Oh yea, I definitely collected my stamps. 200 yen, each costs me. Some huts offered more than one at a discount. I asked for ALL of them. No way I’m climbing Mount Fuji without collecting my stamps on the walking stick. The stick itself is nothing special, a long piece of pine wood cut as an octagon when looking down at it. It certainly doesn’t really function as a good walking stick, just a really long souvenir.

Dad’s challenge ended up being something completely different. Dad struggled majestically with altitude sickness. We slowed to a crawl, literally. Stopping every ten to twenty minutes for Dad to catch his breath. I found myself watching him closely for blue lips. And debating ever since stop whether or not to turn back.

Somehow, despite our own lack of expectations, we both made it to the top and back down. We missed the sunrise. Well, we would have since we were late. But seeing that there was no sun that morning, we didn’t miss it. The view of the surrounding lakes, though, was beautiful, more so than the mountain we were actually standing on.

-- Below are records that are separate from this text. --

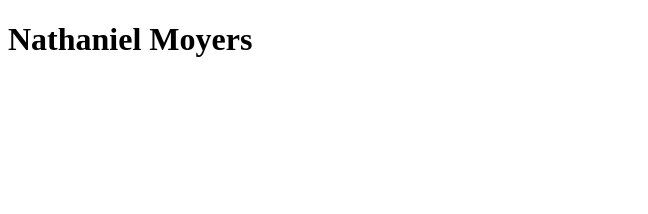
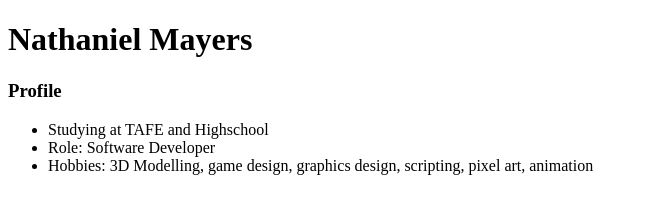
Before and after one commit to VoidPlayz510/VoidPlayz510.github.io, a plain HTML site: page index.html in a window 1280 px wide. Shown: the whole page, without its empty margins (0-648 px from the left). Drawn offline with Linux system fonts and the light colour scheme.

Commit message:
Updated Version of Profile

```diff
--- a/index.html
+++ b/index.html
@@ -7,7 +7,16 @@
 </head>
 <body>
 	<div>
-		<h1>Nathaniel Moyers</h1>
+		<h1>Nathaniel Mayers</h1>
+	</div>
+
+	<div>
+	<h3>Profile</h3>
+	<ul>
+    	<li>Studying at TAFE and Highschool</li>
+    	<li>Role: Software Developer</li>
+    	<li>Hobbies: 3D Modelling, game design, graphics design, scripting, pixel art, animation</li>
+	</ul>
 	</div>
 </body>
 </html>
```
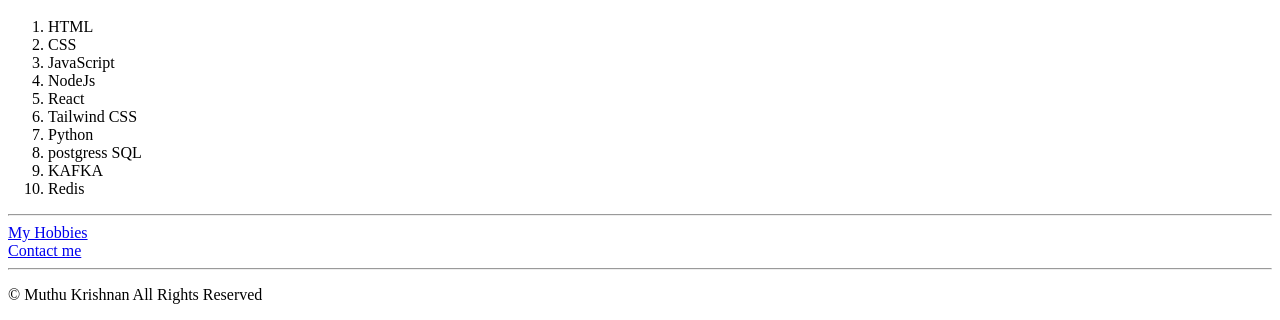
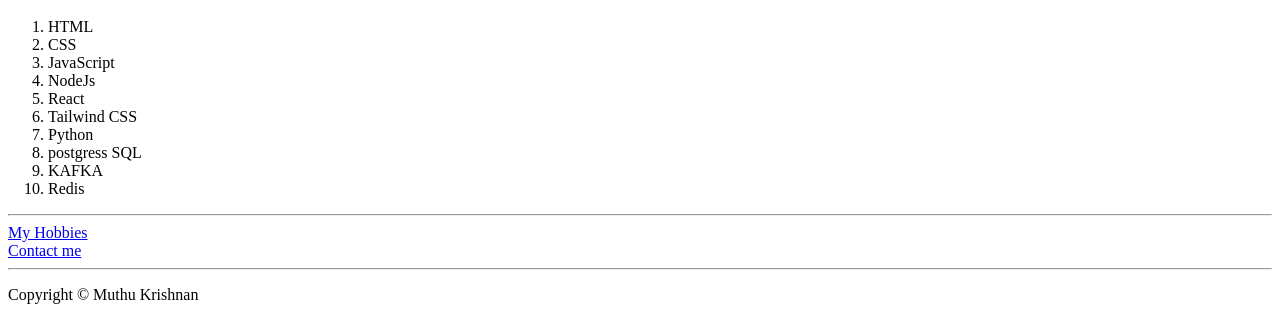
Before and after one commit to Krishna369101/My--Website, a plain HTML site: page index.html in a window 1280 px wide. Shown: the part 654-974 px from the top of the page. Drawn offline with Linux system fonts and the light colour scheme.

Commit message:
Updated copy rights Info

```diff
--- a/index.html
+++ b/index.html
@@ -40,7 +40,7 @@
     <a href="./contact.html">Contact me</a>
     <footer>
       <hr>
-      <p>© Muthu Krishnan All Rights Reserved</p>
+      <p>Copyright © Muthu Krishnan</p>
     </footer>
   </body>
 </html>
```
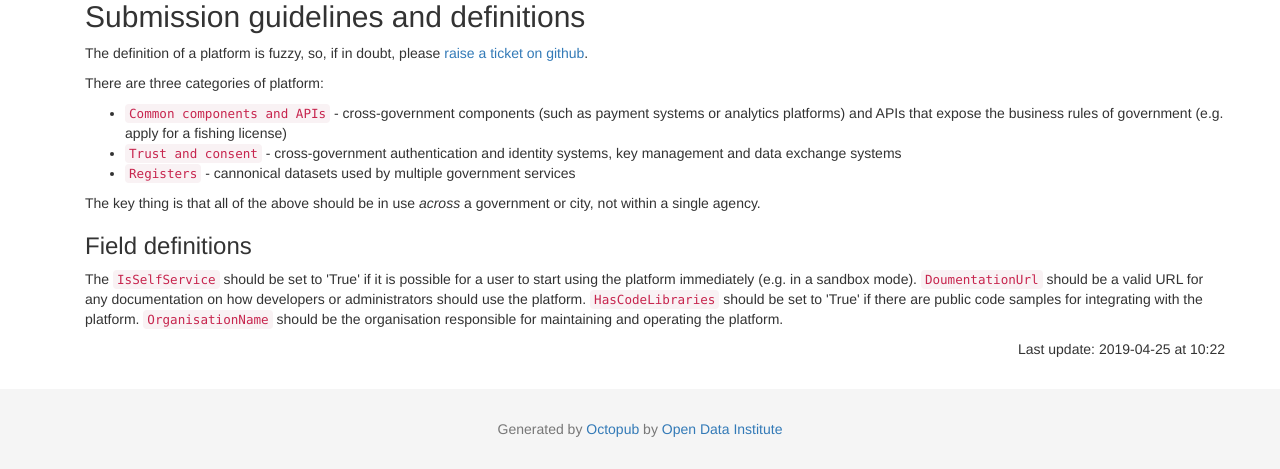
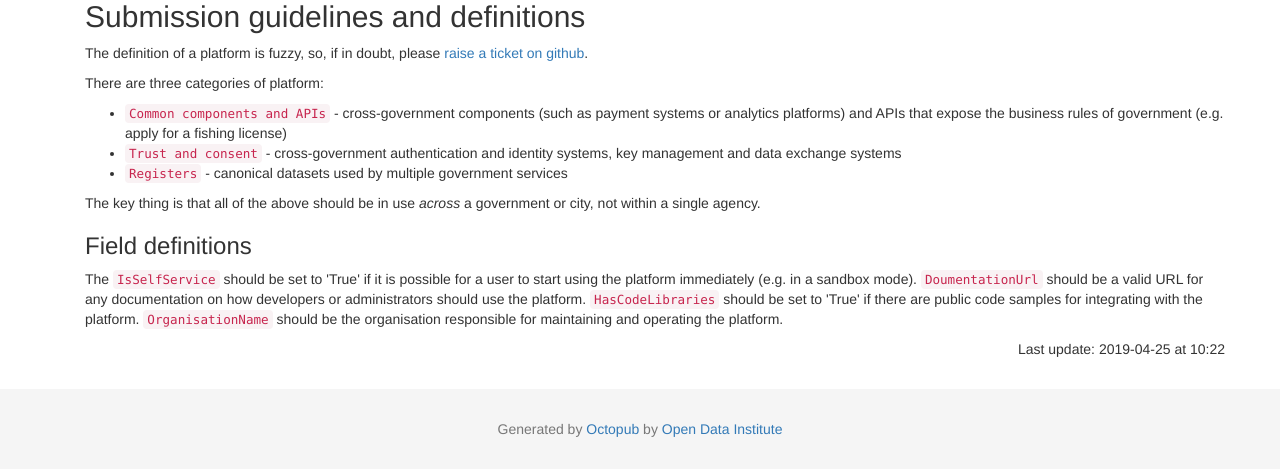
Before and after one commit to platformland/government-common-platforms, a Jekyll site: the page built from index.html, in a window 1280 px wide. Shown: the part 1311-1780 px from the top of the page. Built offline with Jekyll 4.4.1, drawn with Linux system fonts in a browser that asks for light colours; nearby versions of some CDN libraries.

Commit message:
Update index.html

```diff
--- a/index.html
+++ b/index.html
@@ -111,7 +111,7 @@ layout: default
   <ul>
 	  <li><code>Common components and APIs</code> - cross-government components (such as payment systems or analytics platforms) and APIs that expose the business rules of government (e.g. apply for a fishing license)</li>
 	  <li><code>Trust and consent</code> - cross-government authentication and identity systems, key management and data exchange systems </li>
-	  <li><code>Registers</code> - cannonical datasets used by multiple government services</li>
+	  <li><code>Registers</code> - canonical datasets used by multiple government services</li>
   </ul>
 	  <p>The key thing is that all of the above should be in use <em>across</em> a government or city, not within a single agency.</p>
   <h3>Field definitions</h3>
```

From mountaintops…

I celebrated my 30th birthday in grand style.. by rewarding myself with a ten-day vacation in a whole other continent with a girlfriend. And reminded myself that I’m still young, healthy, strong, and loving life by climbing up Egypt’s highest peak, Mount Katherine.

And, boy, was I hurting up there! By the last bit of the ascent, I could barely keep up with my 61 year-old guide who probably weighed 95 pounds soaking wet and whose soles were about to fall off his ancient shoes.

The view was absolutely gorgeous. No green, but the variation of stone, terrain colors, lava rock, made it all awesome when looking from the top. This self-pic is just beyond cool. I didn’t expect to capture so much detail.